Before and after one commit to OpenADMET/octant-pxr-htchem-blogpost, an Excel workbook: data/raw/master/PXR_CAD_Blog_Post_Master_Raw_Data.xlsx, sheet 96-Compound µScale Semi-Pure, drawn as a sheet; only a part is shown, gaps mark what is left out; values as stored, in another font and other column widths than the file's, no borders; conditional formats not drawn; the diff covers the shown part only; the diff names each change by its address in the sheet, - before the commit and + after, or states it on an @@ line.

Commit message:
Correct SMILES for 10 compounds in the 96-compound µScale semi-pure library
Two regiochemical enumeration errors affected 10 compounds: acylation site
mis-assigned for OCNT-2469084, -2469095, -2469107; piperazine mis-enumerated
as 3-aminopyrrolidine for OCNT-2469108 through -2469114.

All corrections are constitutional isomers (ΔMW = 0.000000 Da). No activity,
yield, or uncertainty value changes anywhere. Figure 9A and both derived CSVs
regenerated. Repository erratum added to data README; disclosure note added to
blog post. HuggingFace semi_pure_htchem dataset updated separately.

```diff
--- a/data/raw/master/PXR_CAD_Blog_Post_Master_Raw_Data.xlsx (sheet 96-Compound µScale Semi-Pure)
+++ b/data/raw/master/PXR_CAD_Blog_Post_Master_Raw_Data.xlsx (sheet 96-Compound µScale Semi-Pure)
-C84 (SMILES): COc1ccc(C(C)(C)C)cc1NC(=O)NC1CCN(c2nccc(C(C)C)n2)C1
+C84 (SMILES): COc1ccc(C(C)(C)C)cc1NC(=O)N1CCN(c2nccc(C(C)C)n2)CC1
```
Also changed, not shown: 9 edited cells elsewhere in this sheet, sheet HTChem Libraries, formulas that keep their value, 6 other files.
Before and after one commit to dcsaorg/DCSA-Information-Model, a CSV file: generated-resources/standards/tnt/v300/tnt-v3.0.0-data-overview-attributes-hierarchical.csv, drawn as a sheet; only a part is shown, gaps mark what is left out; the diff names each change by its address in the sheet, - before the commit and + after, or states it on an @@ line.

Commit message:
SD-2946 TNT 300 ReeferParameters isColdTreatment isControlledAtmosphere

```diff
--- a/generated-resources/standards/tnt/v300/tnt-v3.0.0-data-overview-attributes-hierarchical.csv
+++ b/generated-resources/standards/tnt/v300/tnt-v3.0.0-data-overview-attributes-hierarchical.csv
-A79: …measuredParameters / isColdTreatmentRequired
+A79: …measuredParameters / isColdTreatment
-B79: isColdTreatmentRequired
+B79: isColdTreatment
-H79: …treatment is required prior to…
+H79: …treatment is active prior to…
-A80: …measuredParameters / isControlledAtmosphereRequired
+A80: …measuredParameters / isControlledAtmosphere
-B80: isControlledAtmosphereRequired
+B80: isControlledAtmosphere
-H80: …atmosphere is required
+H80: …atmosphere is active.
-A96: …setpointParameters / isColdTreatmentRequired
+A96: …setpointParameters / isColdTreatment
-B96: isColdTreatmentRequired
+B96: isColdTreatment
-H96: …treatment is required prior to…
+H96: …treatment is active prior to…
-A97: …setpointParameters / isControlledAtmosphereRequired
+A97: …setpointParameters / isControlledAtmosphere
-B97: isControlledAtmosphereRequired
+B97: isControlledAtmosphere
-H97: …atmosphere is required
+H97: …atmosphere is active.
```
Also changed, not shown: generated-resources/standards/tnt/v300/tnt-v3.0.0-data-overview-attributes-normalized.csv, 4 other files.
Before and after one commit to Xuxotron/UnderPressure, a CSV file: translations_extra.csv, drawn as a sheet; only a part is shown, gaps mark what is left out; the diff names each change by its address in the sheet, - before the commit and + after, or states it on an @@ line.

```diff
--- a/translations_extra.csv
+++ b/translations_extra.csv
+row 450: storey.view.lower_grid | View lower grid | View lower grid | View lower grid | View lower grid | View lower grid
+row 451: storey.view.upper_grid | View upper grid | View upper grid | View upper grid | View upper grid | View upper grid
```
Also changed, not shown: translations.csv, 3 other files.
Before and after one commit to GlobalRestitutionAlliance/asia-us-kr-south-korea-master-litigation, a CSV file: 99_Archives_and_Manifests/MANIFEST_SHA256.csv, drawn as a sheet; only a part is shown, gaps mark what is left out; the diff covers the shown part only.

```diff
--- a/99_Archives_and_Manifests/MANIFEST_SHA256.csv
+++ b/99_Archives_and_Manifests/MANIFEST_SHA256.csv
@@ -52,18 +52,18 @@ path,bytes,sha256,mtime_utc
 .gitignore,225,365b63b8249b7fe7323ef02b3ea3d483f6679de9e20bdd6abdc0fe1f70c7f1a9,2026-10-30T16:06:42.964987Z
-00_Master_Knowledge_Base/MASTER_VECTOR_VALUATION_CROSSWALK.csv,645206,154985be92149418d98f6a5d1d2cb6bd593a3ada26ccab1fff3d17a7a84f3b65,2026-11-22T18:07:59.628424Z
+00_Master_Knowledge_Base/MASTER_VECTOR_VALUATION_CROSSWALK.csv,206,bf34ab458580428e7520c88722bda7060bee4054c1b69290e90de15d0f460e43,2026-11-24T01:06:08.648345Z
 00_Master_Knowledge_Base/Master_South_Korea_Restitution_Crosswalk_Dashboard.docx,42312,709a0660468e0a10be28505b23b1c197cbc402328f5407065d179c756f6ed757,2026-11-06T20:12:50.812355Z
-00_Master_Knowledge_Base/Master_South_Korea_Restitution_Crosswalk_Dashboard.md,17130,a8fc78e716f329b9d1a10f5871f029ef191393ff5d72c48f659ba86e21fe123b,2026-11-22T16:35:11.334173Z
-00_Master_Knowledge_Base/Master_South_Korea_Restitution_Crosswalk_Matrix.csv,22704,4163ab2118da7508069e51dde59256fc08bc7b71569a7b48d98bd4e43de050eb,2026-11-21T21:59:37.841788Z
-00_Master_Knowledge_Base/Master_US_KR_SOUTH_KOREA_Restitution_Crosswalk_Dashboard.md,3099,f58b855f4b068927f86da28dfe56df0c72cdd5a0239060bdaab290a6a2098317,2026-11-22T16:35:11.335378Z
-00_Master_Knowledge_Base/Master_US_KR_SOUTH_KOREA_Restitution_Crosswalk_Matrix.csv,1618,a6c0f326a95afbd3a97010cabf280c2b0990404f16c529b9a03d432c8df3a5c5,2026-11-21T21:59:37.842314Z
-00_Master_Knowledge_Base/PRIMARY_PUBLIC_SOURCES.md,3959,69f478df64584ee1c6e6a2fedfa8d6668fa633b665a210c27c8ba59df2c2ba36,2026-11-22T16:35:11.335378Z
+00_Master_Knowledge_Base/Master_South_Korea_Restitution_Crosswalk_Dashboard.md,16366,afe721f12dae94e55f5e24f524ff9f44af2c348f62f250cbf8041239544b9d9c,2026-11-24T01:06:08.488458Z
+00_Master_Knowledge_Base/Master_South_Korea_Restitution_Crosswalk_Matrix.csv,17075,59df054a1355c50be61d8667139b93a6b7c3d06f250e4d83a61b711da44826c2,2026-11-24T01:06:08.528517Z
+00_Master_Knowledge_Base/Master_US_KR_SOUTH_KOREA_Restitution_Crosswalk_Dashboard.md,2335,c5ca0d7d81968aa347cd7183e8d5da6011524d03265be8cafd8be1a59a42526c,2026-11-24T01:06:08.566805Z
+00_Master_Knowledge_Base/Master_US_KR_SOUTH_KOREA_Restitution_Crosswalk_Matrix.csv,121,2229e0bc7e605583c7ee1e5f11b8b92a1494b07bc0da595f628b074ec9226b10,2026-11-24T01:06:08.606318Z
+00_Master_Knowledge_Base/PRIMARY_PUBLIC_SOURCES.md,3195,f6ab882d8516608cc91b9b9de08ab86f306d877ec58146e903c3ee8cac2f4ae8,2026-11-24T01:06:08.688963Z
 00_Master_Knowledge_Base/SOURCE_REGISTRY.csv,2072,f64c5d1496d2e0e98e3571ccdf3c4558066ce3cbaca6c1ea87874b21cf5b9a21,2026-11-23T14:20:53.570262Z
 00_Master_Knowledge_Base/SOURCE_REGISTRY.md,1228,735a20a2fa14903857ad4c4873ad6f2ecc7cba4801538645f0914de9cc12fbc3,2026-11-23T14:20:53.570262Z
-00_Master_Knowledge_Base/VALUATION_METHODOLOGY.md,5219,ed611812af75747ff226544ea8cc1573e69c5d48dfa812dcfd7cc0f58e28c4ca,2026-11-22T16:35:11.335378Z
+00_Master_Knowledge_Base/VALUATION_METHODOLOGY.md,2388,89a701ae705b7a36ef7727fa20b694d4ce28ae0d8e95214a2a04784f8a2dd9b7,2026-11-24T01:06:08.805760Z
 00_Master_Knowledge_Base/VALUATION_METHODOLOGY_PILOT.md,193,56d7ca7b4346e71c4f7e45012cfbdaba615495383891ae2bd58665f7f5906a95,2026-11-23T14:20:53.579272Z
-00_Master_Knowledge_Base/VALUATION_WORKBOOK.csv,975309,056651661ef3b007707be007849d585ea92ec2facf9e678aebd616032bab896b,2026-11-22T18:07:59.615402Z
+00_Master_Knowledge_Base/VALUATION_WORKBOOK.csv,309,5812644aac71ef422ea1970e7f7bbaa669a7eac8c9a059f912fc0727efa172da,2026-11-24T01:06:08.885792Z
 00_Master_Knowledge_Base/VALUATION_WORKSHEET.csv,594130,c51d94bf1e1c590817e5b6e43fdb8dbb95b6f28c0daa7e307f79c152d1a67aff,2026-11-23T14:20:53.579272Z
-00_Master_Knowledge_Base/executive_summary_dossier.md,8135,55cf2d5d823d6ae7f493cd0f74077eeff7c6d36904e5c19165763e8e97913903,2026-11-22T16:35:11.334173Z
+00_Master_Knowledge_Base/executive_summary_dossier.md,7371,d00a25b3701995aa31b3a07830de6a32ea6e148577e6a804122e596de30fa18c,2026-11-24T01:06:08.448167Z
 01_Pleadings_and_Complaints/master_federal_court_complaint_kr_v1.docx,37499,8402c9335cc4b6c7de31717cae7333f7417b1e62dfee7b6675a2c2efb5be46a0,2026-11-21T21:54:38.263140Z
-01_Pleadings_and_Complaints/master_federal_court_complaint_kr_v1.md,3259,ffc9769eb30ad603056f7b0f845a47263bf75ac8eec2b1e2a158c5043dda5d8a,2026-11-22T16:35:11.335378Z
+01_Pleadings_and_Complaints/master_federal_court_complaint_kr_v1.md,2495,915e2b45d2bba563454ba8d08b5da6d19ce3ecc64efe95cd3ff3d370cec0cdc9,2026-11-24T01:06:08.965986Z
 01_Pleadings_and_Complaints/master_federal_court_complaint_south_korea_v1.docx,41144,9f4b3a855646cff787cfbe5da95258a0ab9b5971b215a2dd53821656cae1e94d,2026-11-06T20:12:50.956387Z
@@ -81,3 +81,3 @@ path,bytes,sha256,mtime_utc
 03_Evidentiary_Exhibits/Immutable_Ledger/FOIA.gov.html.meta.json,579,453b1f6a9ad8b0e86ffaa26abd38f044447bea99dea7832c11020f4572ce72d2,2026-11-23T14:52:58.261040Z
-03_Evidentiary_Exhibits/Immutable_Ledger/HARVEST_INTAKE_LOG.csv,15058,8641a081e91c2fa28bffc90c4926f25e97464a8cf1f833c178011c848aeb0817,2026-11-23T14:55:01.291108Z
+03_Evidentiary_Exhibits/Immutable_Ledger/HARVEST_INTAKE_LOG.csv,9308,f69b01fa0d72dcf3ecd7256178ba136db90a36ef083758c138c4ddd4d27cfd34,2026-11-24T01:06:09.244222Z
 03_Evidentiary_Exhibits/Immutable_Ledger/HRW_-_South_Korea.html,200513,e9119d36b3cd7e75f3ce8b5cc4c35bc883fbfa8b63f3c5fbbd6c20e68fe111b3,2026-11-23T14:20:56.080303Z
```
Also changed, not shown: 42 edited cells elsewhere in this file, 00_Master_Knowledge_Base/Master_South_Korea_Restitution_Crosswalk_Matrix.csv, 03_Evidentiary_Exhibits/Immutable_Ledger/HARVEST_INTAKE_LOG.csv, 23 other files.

▶ [Task brief] Whenever the word "SMILES" appears in a line of the listing, copy out that line.

▶ [Task response]
Correct SMILES for 10 compounds in the 96-compound µScale semi-pure library
-C84 (SMILES): COc1ccc(C(C)(C)C)cc1NC(=O)NC1CCN(c2nccc(C(C)C)n2)C1
+C84 (SMILES): COc1ccc(C(C)(C)C)cc1NC(=O)N1CCN(c2nccc(C(C)C)n2)CC1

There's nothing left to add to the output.